§ Task prompt
Your task is to reproduce the listing exactly, without its images.

——

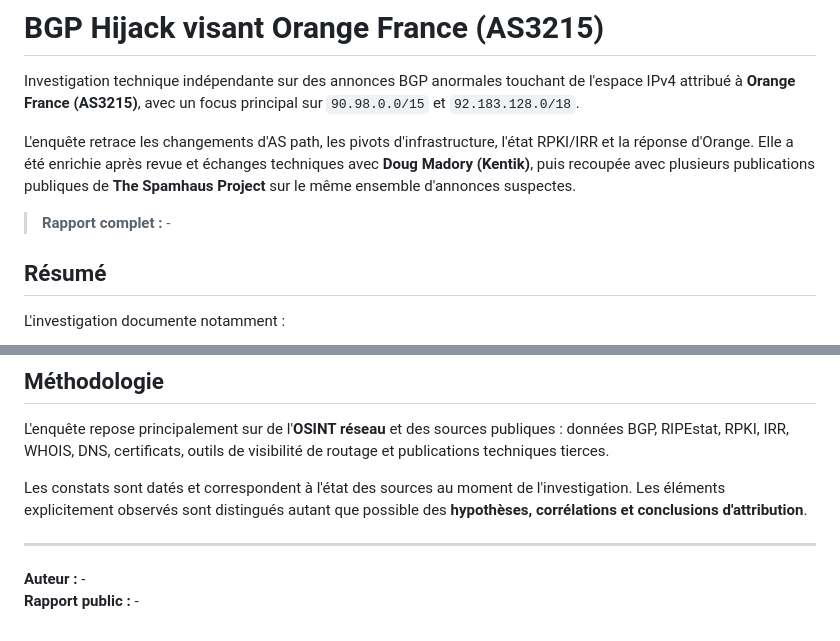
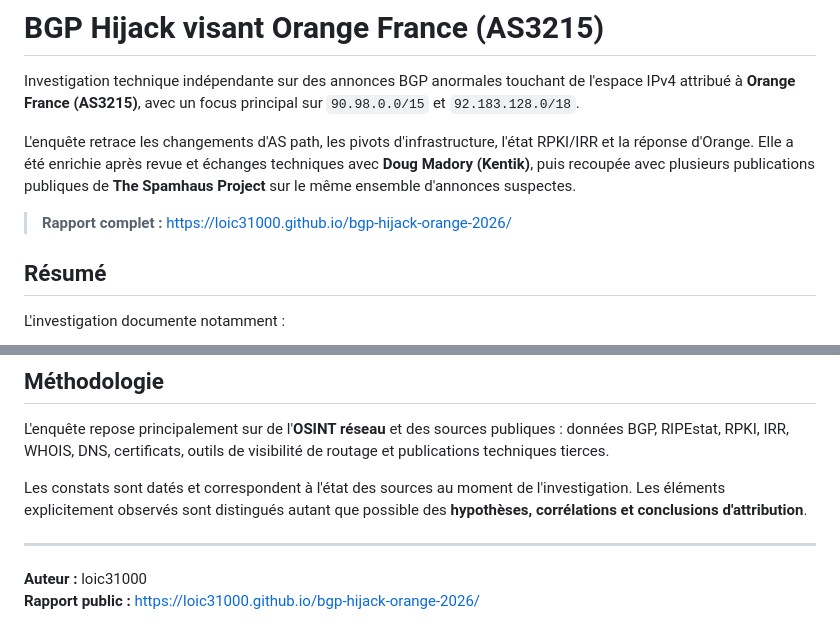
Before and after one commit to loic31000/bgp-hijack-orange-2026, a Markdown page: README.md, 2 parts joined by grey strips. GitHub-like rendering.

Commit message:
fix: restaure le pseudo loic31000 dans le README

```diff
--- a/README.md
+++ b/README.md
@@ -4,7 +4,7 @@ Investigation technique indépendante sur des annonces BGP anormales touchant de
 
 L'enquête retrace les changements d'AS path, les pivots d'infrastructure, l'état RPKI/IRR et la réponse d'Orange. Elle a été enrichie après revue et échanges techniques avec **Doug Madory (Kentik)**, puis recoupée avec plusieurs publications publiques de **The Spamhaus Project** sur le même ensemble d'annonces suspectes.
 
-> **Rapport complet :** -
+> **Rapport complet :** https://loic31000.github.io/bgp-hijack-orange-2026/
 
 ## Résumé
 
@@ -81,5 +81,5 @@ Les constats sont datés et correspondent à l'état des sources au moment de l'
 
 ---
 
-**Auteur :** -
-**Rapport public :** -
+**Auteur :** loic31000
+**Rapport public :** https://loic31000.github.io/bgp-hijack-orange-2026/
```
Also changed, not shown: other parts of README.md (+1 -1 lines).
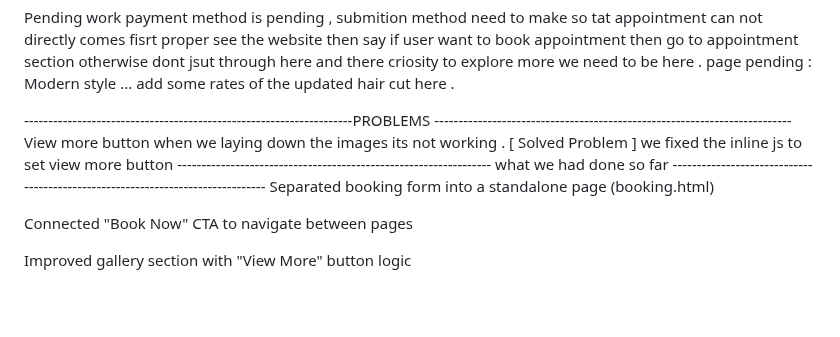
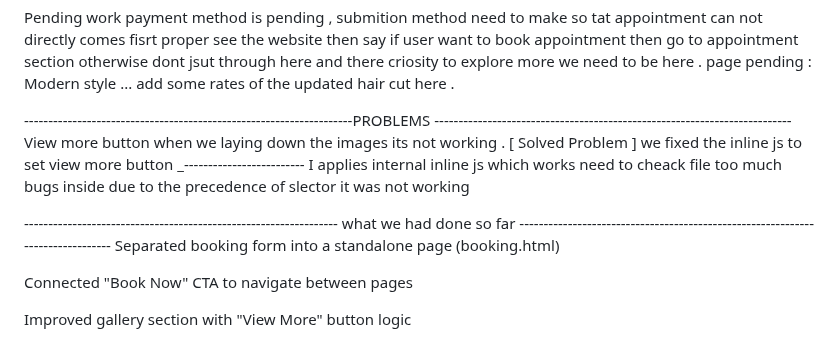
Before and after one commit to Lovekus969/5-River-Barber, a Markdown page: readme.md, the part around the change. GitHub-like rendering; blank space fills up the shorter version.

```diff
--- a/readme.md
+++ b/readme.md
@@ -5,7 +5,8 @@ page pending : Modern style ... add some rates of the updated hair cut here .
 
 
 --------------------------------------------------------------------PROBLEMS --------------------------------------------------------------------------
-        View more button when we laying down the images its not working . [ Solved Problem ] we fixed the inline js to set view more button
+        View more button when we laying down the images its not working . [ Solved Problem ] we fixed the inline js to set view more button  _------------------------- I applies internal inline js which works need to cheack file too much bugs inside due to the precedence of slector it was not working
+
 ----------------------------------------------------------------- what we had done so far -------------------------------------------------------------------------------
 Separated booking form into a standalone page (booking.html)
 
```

——

§ Response for this exercise
Before and after one commit to loic31000/bgp-hijack-orange-2026, a Markdown page: README.md, 2 parts joined by grey strips. GitHub-like rendering.

Commit message:
fix: restaure le pseudo loic31000 dans le README

```diff
--- a/README.md
+++ b/README.md
@@ -4,7 +4,7 @@ Investigation technique indépendante sur des annonces BGP anormales touchant de
 
 L'enquête retrace les changements d'AS path, les pivots d'infrastructure, l'état RPKI/IRR et la réponse d'Orange. Elle a été enrichie après revue et échanges techniques avec **Doug Madory (Kentik)**, puis recoupée avec plusieurs publications publiques de **The Spamhaus Project** sur le même ensemble d'annonces suspectes.
 
-> **Rapport complet :** -
+> **Rapport complet :** https://loic31000.github.io/bgp-hijack-orange-2026/
 
 ## Résumé
 
@@ -81,5 +81,5 @@ Les constats sont datés et correspondent à l'état des sources au moment de l'
 
 ---
 
-**Auteur :** -
-**Rapport public :** -
+**Auteur :** loic31000
+**Rapport public :** https://loic31000.github.io/bgp-hijack-orange-2026/
```
Also changed, not shown: other parts of README.md (+1 -1 lines).
Before and after one commit to Lovekus969/5-River-Barber, a Markdown page: readme.md, the part around the change. GitHub-like rendering; blank space fills up the shorter version.

```diff
--- a/readme.md
+++ b/readme.md
@@ -5,7 +5,8 @@ page pending : Modern style ... add some rates of the updated hair cut here .
 
 
 --------------------------------------------------------------------PROBLEMS --------------------------------------------------------------------------
-        View more button when we laying down the images its not working . [ Solved Problem ] we fixed the inline js to set view more button
+        View more button when we laying down the images its not working . [ Solved Problem ] we fixed the inline js to set view more button  _------------------------- I applies internal inline js which works need to cheack file too much bugs inside due to the precedence of slector it was not working
+
 ----------------------------------------------------------------- what we had done so far -------------------------------------------------------------------------------
 Separated booking form into a standalone page (booking.html)
 
```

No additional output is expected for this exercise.